The EFCC boss who spoke through the commission’s director, public affairs, Osita Nwajah at a roundtable on accountability organised by the Premium Times Center for Investigative Journalism, PTCIJ, at the Orisun Art Source, Abuja, said, “There is no better prevention tool than a vigorous enforcement regime, one that is applied across the board in strict adherence with extant laws, rules and regulations”.
He further said while Nigerians were adept at comparing their system with those of other countries, those countries were not doing anything extraordinary other than enforcing their laws and regulations no matter who it is that has committed the infraction.
“A law or regulation is only as good as its enforcement. A society where enforcement is jaundiced or non-existent is inevitably sucked faster into the black hole of a failed society. We are plagued by the situation where the auto-response to any demand for accountability is to raise doubts as to the ‘real’ intentions underlying such a demand, adamant from the outset that it must be anything but altruistic!
“The question is, do we need more laws or regulations? I certainly think we need better, more responsive laws as veritable guardrails of our march to nationhood. But, whilst we are hard at work formulating those, the real question begging for answer is, how much of the functionality of available laws have we as Nigerians tested to hold both public officers and the public system they run accountable?”
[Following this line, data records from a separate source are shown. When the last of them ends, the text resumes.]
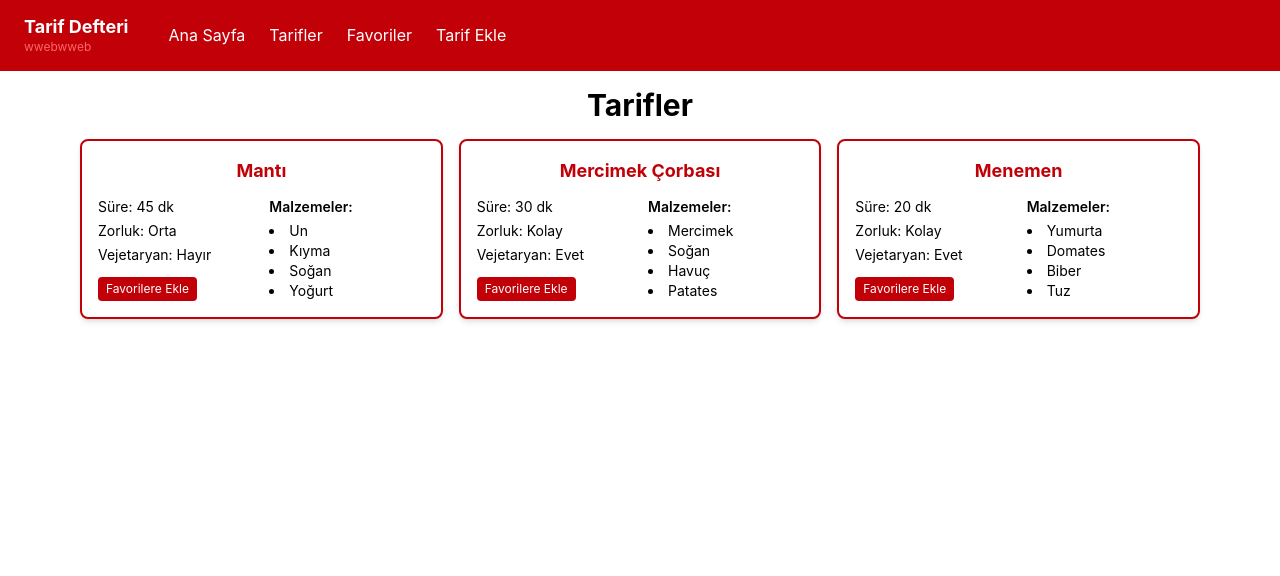
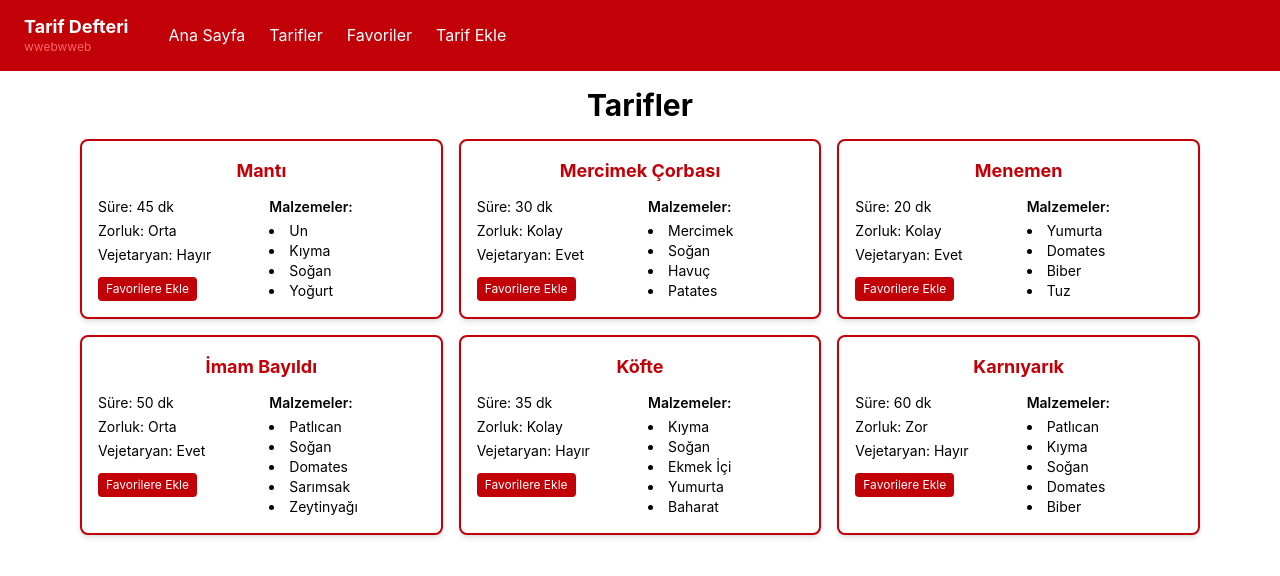
Before and after one commit to immyuny930-tech/KuzemReact-FinalProje-wwebwweb, a React (Vite) app: page /tarifler in a window 1280 px wide. Shown: the top 576 px of the page. Built offline with nearby package versions, Linux system fonts and the light colour scheme.

Commit message:
Proje tamamlandi ve Tarif verilerine 3 yeni tarif eklendi

```diff
--- a/package.json
+++ b/package.json
@@ -13,6 +13,7 @@
     "@tailwindcss/vite": "^4.3.3",
     "react": "^19.2.8",
     "react-dom": "^19.2.8",
+    "react-router-dom": "^7.18.2",
     "tailwindcss": "^4.3.3"
   },
   "devDependencies": {
--- a/public/tarifler.json
+++ b/public/tarifler.json
@@ -22,5 +22,29 @@
     "zorluk": "Kolay",
     "vejetaryan": true,
     "malzemeler": ["Yumurta", "Domates", "Biber", "Tuz"]
+  },
+  {
+    "id": 4,
+    "yemekAdi": "İmam Bayıldı",
+    "pisirmeSuresi": 50,
+    "zorluk": "Orta",
+    "vejetaryan": true,
+    "malzemeler": ["Patlıcan", "Soğan", "Domates", "Sarımsak", "Zeytinyağı"]
+  },
+  {
+    "id": 5,
+    "yemekAdi": "Köfte",
+    "pisirmeSuresi": 35,
+    "zorluk": "Kolay",
+    "vejetaryan": false,
+    "malzemeler": ["Kıyma", "Soğan", "Ekmek İçi", "Yumurta", "Baharat"]
+  },
+  {
+    "id": 6,
+    "yemekAdi": "Karnıyarık",
+    "pisirmeSuresi": 60,
+    "zorluk": "Zor",
+    "vejetaryan": false,
+    "malzemeler": ["Patlıcan", "Kıyma", "Soğan", "Domates", "Biber"]
   }
 ]
--- a/src/sayfalar/TarifDetay.tsx
+++ b/src/sayfalar/TarifDetay.tsx
@@ -31,7 +31,7 @@ function TarifDetay() {
 
   return (
     <div>
-      <Link to="/tarifler" className="text-red-700 hover:underline">Geri</Link>
+      <Link to="/tarifler" className="text-red-700 hover:underline">&larr; Geri</Link>
       <TarifKarti tarif={tarif} />
     </div>
   );
```
Also changed, not shown: 1 other file (tests, documents, lock files or other folders).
Bawa said the EFCC has done more than any government agency in promoting the development of law in Nigeria. “We make bold to say that no agency of government in Nigeria has done more to advance the development of the law in the last 18 years than the EFCC. This is because every day, across the length and breadth of this country, we are using the instrumentality of extant laws to hold public officials accountable.